Many of the 417 undergraduate, graduate and seminary students who received degrees December 15 at the Fresno Pacific University fall commencement are the first in their family to graduate from a university and have overcome circumstances and perhaps expectations to see this day, President Pete C. Menjares, Ph.D., said during his addresses in the Special Events Center. Ceremonies were at 10:00 a.m. for 96 graduate (including seminary) and 54 traditional undergraduate students, and at 1:30 p.m. for 267 bachelor's degree completion students.
While faculty, staff and administrators have done their best to shape the students professionally and personally by instilling knowledge, virtue, faith and studiousness, FPU is one part of a lifelong process. "We have hope and faith that God will finish his work in us," Menjares said.
For the next steps in that process, graduates need:
- A prophetic witness—"I want to challenge you to continue to speak the truth in love, wherever God sends you," Menjares said. Graduates should avoid what Menjares called the "apathetic" or "pathetic" culture.
- A 21st century toolkit—A May Forbesarticle listed 10 jobs that didn't exist 10 years ago, including app developer, market research data miner and sustainability expert. "We are actually preparing you for jobs that don't yet exist. The world is changing and the world is changing fast."

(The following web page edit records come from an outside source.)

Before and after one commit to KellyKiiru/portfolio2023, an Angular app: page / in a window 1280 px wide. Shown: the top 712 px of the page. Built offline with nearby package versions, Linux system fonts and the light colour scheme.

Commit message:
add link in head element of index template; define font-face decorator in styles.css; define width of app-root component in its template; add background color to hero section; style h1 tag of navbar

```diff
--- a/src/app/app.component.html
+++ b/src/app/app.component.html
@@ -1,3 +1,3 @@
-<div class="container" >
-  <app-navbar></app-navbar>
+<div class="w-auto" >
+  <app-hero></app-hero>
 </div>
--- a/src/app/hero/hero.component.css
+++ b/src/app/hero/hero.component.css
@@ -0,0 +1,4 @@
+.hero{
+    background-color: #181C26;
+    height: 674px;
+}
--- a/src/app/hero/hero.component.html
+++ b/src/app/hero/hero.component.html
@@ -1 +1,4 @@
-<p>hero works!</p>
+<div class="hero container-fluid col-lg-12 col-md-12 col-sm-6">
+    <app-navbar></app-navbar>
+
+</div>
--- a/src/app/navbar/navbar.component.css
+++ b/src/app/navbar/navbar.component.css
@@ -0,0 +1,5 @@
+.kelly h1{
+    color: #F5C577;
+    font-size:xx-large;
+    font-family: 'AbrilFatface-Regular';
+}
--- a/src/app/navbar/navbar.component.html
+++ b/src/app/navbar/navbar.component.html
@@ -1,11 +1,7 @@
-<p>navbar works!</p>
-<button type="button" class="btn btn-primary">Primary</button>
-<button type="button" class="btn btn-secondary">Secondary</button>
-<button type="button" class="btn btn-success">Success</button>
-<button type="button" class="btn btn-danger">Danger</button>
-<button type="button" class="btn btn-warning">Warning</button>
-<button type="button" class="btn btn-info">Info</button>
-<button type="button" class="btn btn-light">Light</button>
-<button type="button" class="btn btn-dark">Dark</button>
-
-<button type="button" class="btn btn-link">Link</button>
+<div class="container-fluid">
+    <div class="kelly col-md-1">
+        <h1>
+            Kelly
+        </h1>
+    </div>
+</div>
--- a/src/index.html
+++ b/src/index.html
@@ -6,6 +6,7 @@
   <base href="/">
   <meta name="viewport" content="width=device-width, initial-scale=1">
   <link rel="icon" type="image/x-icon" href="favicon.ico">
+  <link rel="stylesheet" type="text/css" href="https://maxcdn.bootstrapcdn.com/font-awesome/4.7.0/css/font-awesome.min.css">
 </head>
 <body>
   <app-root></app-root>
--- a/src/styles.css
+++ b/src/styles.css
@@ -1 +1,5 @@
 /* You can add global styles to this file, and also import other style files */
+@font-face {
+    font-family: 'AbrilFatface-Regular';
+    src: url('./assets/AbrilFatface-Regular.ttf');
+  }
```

- A work ethic—"That may not be what you want to hear right now," Menjares said, to laughter from graduates ready to celebrate, "but the world does reward those who work hard."
- A hopeful spirit—"You all have stories and the only one who can tell them is you. Nurture that spirit of hope by telling your story," Menjares said.
Menjares told the story of one particular work in progress. Before a certain young man was a year old, his father was killed. Before he was 10 his mother had remarried and divorced. The young man so struggled in upper elementary school that he was at times in special resource classes. His difficulties continued in high school and he graduated with a low grade-point average. Becoming a Christian at 18 did not immediately help the young man academically, as he failed his first semester in community college. Disheartened, he left school and studied the Bible on his own. Inspired, a couple of years later he tried again at the same community college. Mentored by professors, he got his first B, then As; transferring to a four-year institution, he graduated magna cum laude. The young man then earned a master's and Ph.D. and became a professor and administrator at a nationally known Christian university. What happened next? "Earlier this year, this young man was accepted as 11th president of Fresno Pacific University," Menjares said.